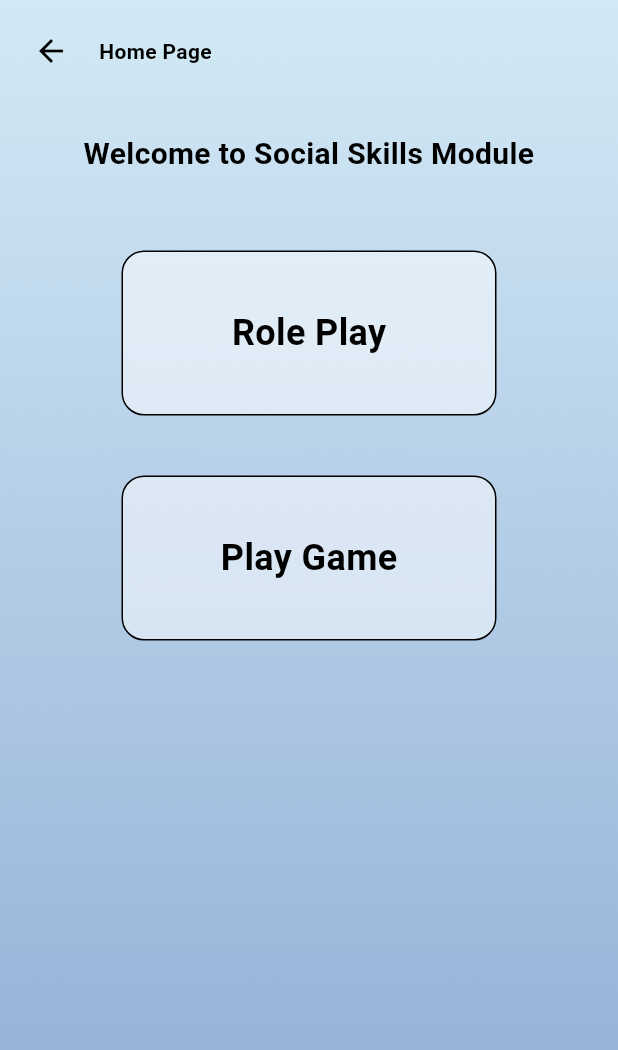
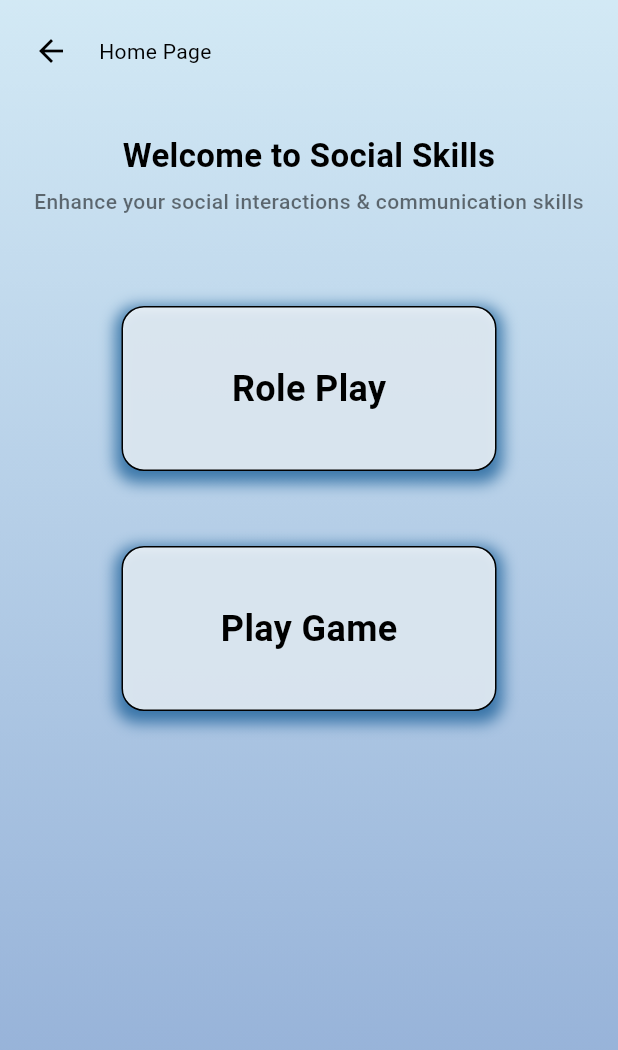
Before and after one commit to Binuri2005/Final_year_project, a Flutter app: the SocialskillsPage screen opened directly, on a phone screen of 412 x 824 dp. Shown: the top 1050 px of the screen. Run offline on Flutter 3.47's test engine with Material 3 defaults, Android fonts, the phone set to English and light mode, and no system bars; our stand-ins replace animate_do.

Commit message:
done with main page of the social skills

```diff
--- a/lib/social_skills_module/main_page.dart
+++ b/lib/social_skills_module/main_page.dart
@@ -8,13 +8,13 @@ class SocialskillsPage extends StatelessWidget {
         decoration: BoxDecoration(
           image: DecorationImage(
             image: AssetImage("assets/images/light_background.png"),
-            fit: BoxFit.cover, // Adjust as needed
+            fit: BoxFit.cover,
           ),
         ),
         child: Column(
           crossAxisAlignment: CrossAxisAlignment.center,
           children: [
-            // AppBar Replacement - Back Button with Home Page Text
+            // Back Button to Home Page
             Padding(
               padding: const EdgeInsets.all(10.0),
               child: Row(
@@ -30,78 +30,92 @@ class SocialskillsPage extends StatelessWidget {
                     'Home Page',
                     style: TextStyle(
                       fontSize: 14,
-                      fontWeight: FontWeight.bold,
+                      fontWeight: FontWeight.normal,
                       color: Colors.black,
                     ),
                   ),
                 ],
               ),
             ),
-            SizedBox(height: 20), // Adjusted spacing after the AppBar
+            SizedBox(height: 20),
 
-            // Welcome Text
+            // Welcome Message
             Text(
-              'Welcome to Social Skills Module',
+              'Welcome to Social Skills',
               style: TextStyle(
-                fontSize: 20,
+                fontSize: 22,
                 fontWeight: FontWeight.bold,
                 color: Colors.black,
               ),
               textAlign: TextAlign.center,
             ),
-            SizedBox(height: 20), // Spacing after the welcome text
+            SizedBox(height: 5),
+            Text(
+              'Enhance your social interactions & communication skills',
+              style: TextStyle(
+                fontSize: 14,
+                fontWeight: FontWeight.w500,
+                color: Colors.black54,
+              ),
+              textAlign: TextAlign.center,
+            ),
+            SizedBox(height: 60),
 
-            // Adjust this SizedBox height to move the boxes up or down
-            SizedBox(
-                height:
-                    30), // This controls the space between the welcome text and the boxes
+            // First Box (Role Play)
+            _buildBox('Role Play'),
+            SizedBox(height: 50),
 
-            // First Big Empty Box with Text
+            // Second Box (Play Game)
+            _buildBox('Play Game'),
+            SizedBox(height: 35),
+          ],
+        ),
+      ),
+    );
+  }
+
+  // Widget for Box Design
+  Widget _buildBox(String text) {
+    return Stack(
+      alignment: Alignment.center,
+      children: [
+        // Blue Outline Shadow
         Container(
           height: 110,
           width: 250,
           decoration: BoxDecoration(
-                color: Colors.white.withOpacity(0.5), // Transparent White
+            borderRadius: BorderRadius.circular(15),
+            boxShadow: [
+              BoxShadow(
+                color: Color.fromARGB(255, 9, 83, 144).withOpacity(0.7),
+                spreadRadius: 4,
+                blurRadius: 8,
+                offset: Offset(0, 4),
+              ),
+            ],
+          ),
+        ),
+        // Whitish Opaque Box
+        Container(
+          height: 110,
+          width: 250,
+          decoration: BoxDecoration(
+            color: Colors.white.withOpacity(0.8),
             borderRadius: BorderRadius.circular(15),
             border: Border.all(color: Colors.black, width: 1),
           ),
           child: Center(
             child: Text(
-                  'Role Play',
+              text,
               style: TextStyle(
                 fontSize: 24,
                 fontWeight: FontWeight.bold,
-                    color: Colors.black,
+                color: Colors.black, // Navy Blue
               ),
             ),
           ),
         ),
-            SizedBox(height: 40), // Spacing between the boxes
-
-            // Second Big Empty Box with Text
-            Container(
-              height: 110,
-              width: 250,
-              decoration: BoxDecoration(
-                color: Colors.white.withOpacity(0.5), // Transparent White
-                borderRadius: BorderRadius.circular(15),
-                border: Border.all(color: Colors.black, width: 1),
-              ),
-              child: Center(
-                child: Text(
-                  'Play Game',
-                  style: TextStyle(
-                    fontSize: 24,
-                    fontWeight: FontWeight.bold,
-                    color: Colors.black,
-                  ),
-                ),
-              ),
-            ),
-            SizedBox(height: 20), // Optional spacing after the last box
       ],
-        ),
-      ),
     );
   }
 }
```
Also changed, not shown: assets/images/role_play_color.png (added). Lines whose indentation alone changed are shown as unchanged.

> _WHAT NEEDS TO BE DONE_
With every picture removed, give the entries above again exactly.

> _SOLVED PROBLEM_
Before and after one commit to Binuri2005/Final_year_project, a Flutter app: the SocialskillsPage screen opened directly, on a phone screen of 412 x 824 dp. Shown: the top 1050 px of the screen. Run offline on Flutter 3.47's test engine with Material 3 defaults, Android fonts, the phone set to English and light mode, and no system bars; our stand-ins replace animate_do.

Commit message:
done with main page of the social skills

```diff
--- a/lib/social_skills_module/main_page.dart
+++ b/lib/social_skills_module/main_page.dart
@@ -8,13 +8,13 @@ class SocialskillsPage extends StatelessWidget {
         decoration: BoxDecoration(
           image: DecorationImage(
             image: AssetImage("assets/images/light_background.png"),
-            fit: BoxFit.cover, // Adjust as needed
+            fit: BoxFit.cover,
           ),
         ),
         child: Column(
           crossAxisAlignment: CrossAxisAlignment.center,
           children: [
-            // AppBar Replacement - Back Button with Home Page Text
+            // Back Button to Home Page
             Padding(
               padding: const EdgeInsets.all(10.0),
               child: Row(
@@ -30,78 +30,92 @@ class SocialskillsPage extends StatelessWidget {
                     'Home Page',
                     style: TextStyle(
                       fontSize: 14,
-                      fontWeight: FontWeight.bold,
+                      fontWeight: FontWeight.normal,
                       color: Colors.black,
                     ),
                   ),
                 ],
               ),
             ),
-            SizedBox(height: 20), // Adjusted spacing after the AppBar
+            SizedBox(height: 20),
 
-            // Welcome Text
+            // Welcome Message
             Text(
-              'Welcome to Social Skills Module',
+              'Welcome to Social Skills',
               style: TextStyle(
-                fontSize: 20,
+                fontSize: 22,
                 fontWeight: FontWeight.bold,
                 color: Colors.black,
               ),
               textAlign: TextAlign.center,
             ),
-            SizedBox(height: 20), // Spacing after the welcome text
+            SizedBox(height: 5),
+            Text(
+              'Enhance your social interactions & communication skills',
+              style: TextStyle(
+                fontSize: 14,
+                fontWeight: FontWeight.w500,
+                color: Colors.black54,
+              ),
+              textAlign: TextAlign.center,
+            ),
+            SizedBox(height: 60),
 
-            // Adjust this SizedBox height to move the boxes up or down
-            SizedBox(
-                height:
-                    30), // This controls the space between the welcome text and the boxes
+            // First Box (Role Play)
+            _buildBox('Role Play'),
+            SizedBox(height: 50),
 
-            // First Big Empty Box with Text
+            // Second Box (Play Game)
+            _buildBox('Play Game'),
+            SizedBox(height: 35),
+          ],
+        ),
+      ),
+    );
+  }
+
+  // Widget for Box Design
+  Widget _buildBox(String text) {
+    return Stack(
+      alignment: Alignment.center,
+      children: [
+        // Blue Outline Shadow
         Container(
           height: 110,
           width: 250,
           decoration: BoxDecoration(
-                color: Colors.white.withOpacity(0.5), // Transparent White
+            borderRadius: BorderRadius.circular(15),
+            boxShadow: [
+              BoxShadow(
+                color: Color.fromARGB(255, 9, 83, 144).withOpacity(0.7),
+                spreadRadius: 4,
+                blurRadius: 8,
+                offset: Offset(0, 4),
+              ),
+            ],
+          ),
+        ),
+        // Whitish Opaque Box
+        Container(
+          height: 110,
+          width: 250,
+          decoration: BoxDecoration(
+            color: Colors.white.withOpacity(0.8),
             borderRadius: BorderRadius.circular(15),
             border: Border.all(color: Colors.black, width: 1),
           ),
           child: Center(
             child: Text(
-                  'Role Play',
+              text,
               style: TextStyle(
                 fontSize: 24,
                 fontWeight: FontWeight.bold,
-                    color: Colors.black,
+                color: Colors.black, // Navy Blue
               ),
             ),
           ),
         ),
-            SizedBox(height: 40), // Spacing between the boxes
-
-            // Second Big Empty Box with Text
-            Container(
-              height: 110,
-              width: 250,
-              decoration: BoxDecoration(
-                color: Colors.white.withOpacity(0.5), // Transparent White
-                borderRadius: BorderRadius.circular(15),
-                border: Border.all(color: Colors.black, width: 1),
-              ),
-              child: Center(
-                child: Text(
-                  'Play Game',
-                  style: TextStyle(
-                    fontSize: 24,
-                    fontWeight: FontWeight.bold,
-                    color: Colors.black,
-                  ),
-                ),
-              ),
-            ),
-            SizedBox(height: 20), // Optional spacing after the last box
       ],
-        ),
-      ),
     );
   }
 }
```
Also changed, not shown: assets/images/role_play_color.png (added). Lines whose indentation alone changed are shown as unchanged.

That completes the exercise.